━━━━━ Exercise data
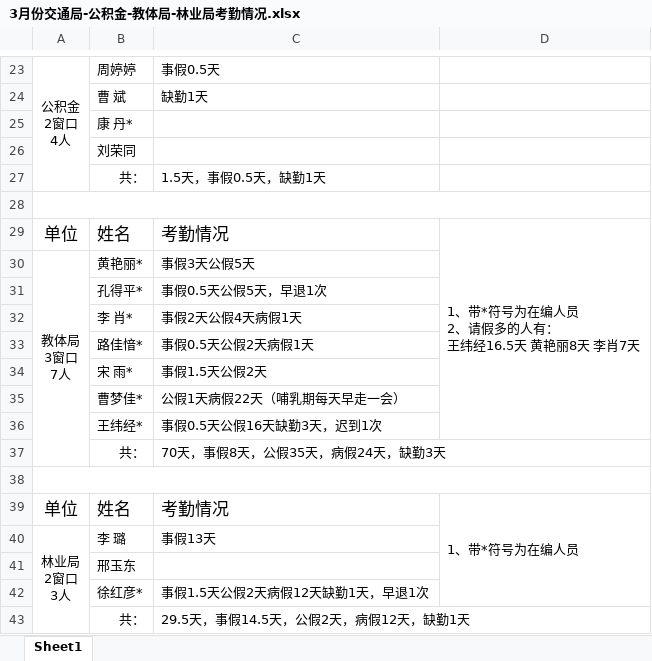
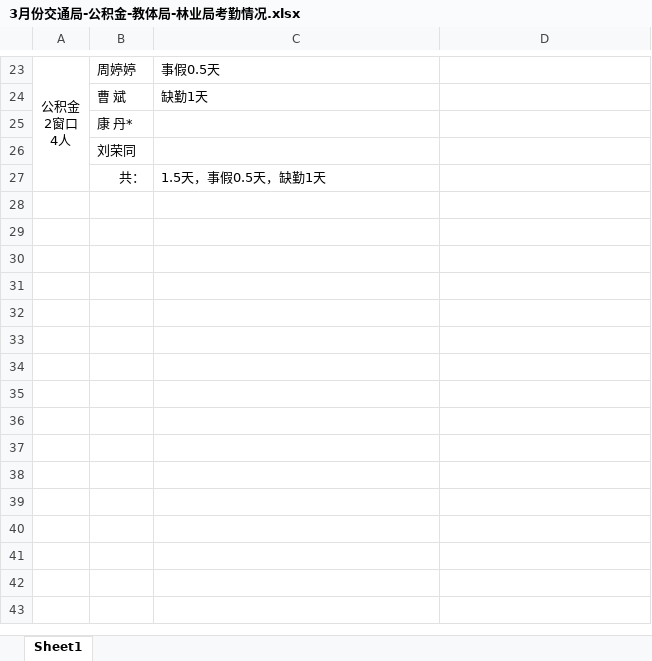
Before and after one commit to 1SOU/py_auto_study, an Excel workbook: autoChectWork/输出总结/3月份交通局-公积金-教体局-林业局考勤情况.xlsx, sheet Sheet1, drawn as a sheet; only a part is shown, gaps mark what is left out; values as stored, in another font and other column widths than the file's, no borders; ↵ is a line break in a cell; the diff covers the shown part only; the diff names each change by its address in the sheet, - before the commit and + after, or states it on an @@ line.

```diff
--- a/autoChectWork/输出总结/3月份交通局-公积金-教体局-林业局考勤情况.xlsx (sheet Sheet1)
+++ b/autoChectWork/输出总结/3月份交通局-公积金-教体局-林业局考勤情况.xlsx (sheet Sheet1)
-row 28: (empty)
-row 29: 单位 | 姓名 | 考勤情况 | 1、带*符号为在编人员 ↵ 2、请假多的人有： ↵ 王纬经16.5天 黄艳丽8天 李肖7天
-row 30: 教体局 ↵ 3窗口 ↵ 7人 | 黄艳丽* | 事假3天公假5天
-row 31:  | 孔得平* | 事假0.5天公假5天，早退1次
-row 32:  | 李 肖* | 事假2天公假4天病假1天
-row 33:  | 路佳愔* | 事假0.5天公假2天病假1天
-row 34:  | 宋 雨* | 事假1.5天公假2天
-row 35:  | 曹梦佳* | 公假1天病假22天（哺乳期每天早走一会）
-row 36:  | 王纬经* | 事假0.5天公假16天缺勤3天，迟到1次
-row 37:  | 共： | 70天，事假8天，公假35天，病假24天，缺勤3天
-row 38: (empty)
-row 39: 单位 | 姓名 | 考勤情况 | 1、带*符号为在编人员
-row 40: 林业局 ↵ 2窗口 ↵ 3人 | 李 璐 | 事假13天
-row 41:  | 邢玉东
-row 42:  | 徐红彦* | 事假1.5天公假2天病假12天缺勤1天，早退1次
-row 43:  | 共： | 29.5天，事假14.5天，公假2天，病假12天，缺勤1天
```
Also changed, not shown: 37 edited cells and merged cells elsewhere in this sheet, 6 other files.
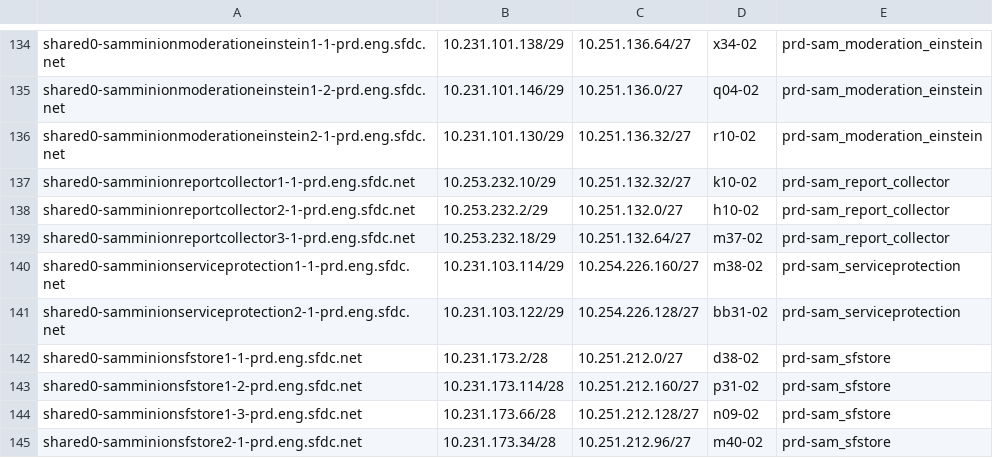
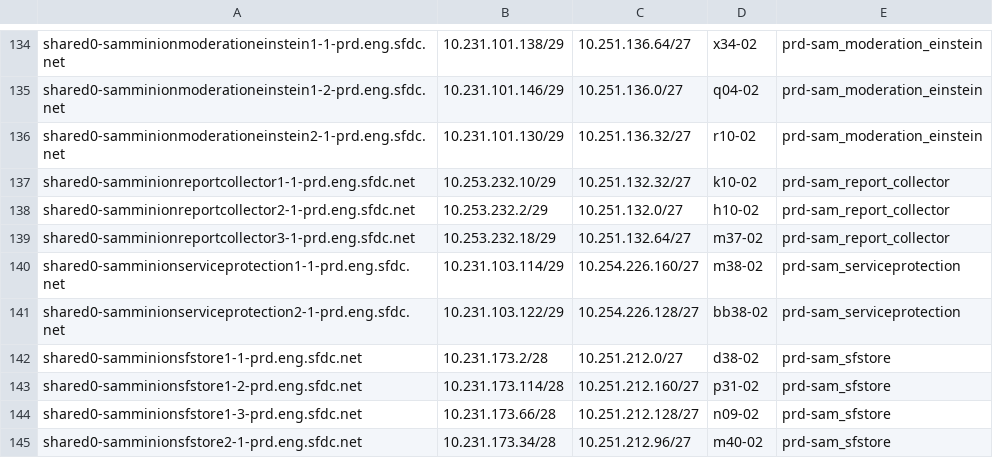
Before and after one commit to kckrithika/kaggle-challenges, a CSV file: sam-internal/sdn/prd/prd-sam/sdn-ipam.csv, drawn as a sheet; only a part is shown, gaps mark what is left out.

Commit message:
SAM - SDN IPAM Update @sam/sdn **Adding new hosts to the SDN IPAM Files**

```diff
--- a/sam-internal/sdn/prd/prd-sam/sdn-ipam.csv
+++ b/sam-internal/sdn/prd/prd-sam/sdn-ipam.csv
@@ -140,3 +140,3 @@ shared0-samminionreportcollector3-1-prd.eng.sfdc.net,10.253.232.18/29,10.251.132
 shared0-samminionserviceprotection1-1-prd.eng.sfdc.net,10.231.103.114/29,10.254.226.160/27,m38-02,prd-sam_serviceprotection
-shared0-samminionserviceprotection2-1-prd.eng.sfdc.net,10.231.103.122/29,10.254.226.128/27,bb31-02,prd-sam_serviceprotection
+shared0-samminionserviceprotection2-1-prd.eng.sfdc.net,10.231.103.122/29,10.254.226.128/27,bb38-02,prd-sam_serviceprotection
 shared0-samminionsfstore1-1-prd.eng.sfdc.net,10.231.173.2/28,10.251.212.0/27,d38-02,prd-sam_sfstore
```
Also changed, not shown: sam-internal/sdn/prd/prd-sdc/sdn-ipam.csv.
━━━━━━━━━━
What you will do
The answer is every line of the data, exactly as written, with the pictures dropped.

Reply
Before and after one commit to 1SOU/py_auto_study, an Excel workbook: autoChectWork/输出总结/3月份交通局-公积金-教体局-林业局考勤情况.xlsx, sheet Sheet1, drawn as a sheet; only a part is shown, gaps mark what is left out; values as stored, in another font and other column widths than the file's, no borders; ↵ is a line break in a cell; the diff covers the shown part only; the diff names each change by its address in the sheet, - before the commit and + after, or states it on an @@ line.

```diff
--- a/autoChectWork/输出总结/3月份交通局-公积金-教体局-林业局考勤情况.xlsx (sheet Sheet1)
+++ b/autoChectWork/输出总结/3月份交通局-公积金-教体局-林业局考勤情况.xlsx (sheet Sheet1)
-row 28: (empty)
-row 29: 单位 | 姓名 | 考勤情况 | 1、带*符号为在编人员 ↵ 2、请假多的人有： ↵ 王纬经16.5天 黄艳丽8天 李肖7天
-row 30: 教体局 ↵ 3窗口 ↵ 7人 | 黄艳丽* | 事假3天公假5天
-row 31:  | 孔得平* | 事假0.5天公假5天，早退1次
-row 32:  | 李 肖* | 事假2天公假4天病假1天
-row 33:  | 路佳愔* | 事假0.5天公假2天病假1天
-row 34:  | 宋 雨* | 事假1.5天公假2天
-row 35:  | 曹梦佳* | 公假1天病假22天（哺乳期每天早走一会）
-row 36:  | 王纬经* | 事假0.5天公假16天缺勤3天，迟到1次
-row 37:  | 共： | 70天，事假8天，公假35天，病假24天，缺勤3天
-row 38: (empty)
-row 39: 单位 | 姓名 | 考勤情况 | 1、带*符号为在编人员
-row 40: 林业局 ↵ 2窗口 ↵ 3人 | 李 璐 | 事假13天
-row 41:  | 邢玉东
-row 42:  | 徐红彦* | 事假1.5天公假2天病假12天缺勤1天，早退1次
-row 43:  | 共： | 29.5天，事假14.5天，公假2天，病假12天，缺勤1天
```
Also changed, not shown: 37 edited cells and merged cells elsewhere in this sheet, 6 other files.
Before and after one commit to kckrithika/kaggle-challenges, a CSV file: sam-internal/sdn/prd/prd-sam/sdn-ipam.csv, drawn as a sheet; only a part is shown, gaps mark what is left out.

Commit message:
SAM - SDN IPAM Update @sam/sdn **Adding new hosts to the SDN IPAM Files**

```diff
--- a/sam-internal/sdn/prd/prd-sam/sdn-ipam.csv
+++ b/sam-internal/sdn/prd/prd-sam/sdn-ipam.csv
@@ -140,3 +140,3 @@ shared0-samminionreportcollector3-1-prd.eng.sfdc.net,10.253.232.18/29,10.251.132
 shared0-samminionserviceprotection1-1-prd.eng.sfdc.net,10.231.103.114/29,10.254.226.160/27,m38-02,prd-sam_serviceprotection
-shared0-samminionserviceprotection2-1-prd.eng.sfdc.net,10.231.103.122/29,10.254.226.128/27,bb31-02,prd-sam_serviceprotection
+shared0-samminionserviceprotection2-1-prd.eng.sfdc.net,10.231.103.122/29,10.254.226.128/27,bb38-02,prd-sam_serviceprotection
 shared0-samminionsfstore1-1-prd.eng.sfdc.net,10.231.173.2/28,10.251.212.0/27,d38-02,prd-sam_sfstore
```
Also changed, not shown: sam-internal/sdn/prd/prd-sdc/sdn-ipam.csv.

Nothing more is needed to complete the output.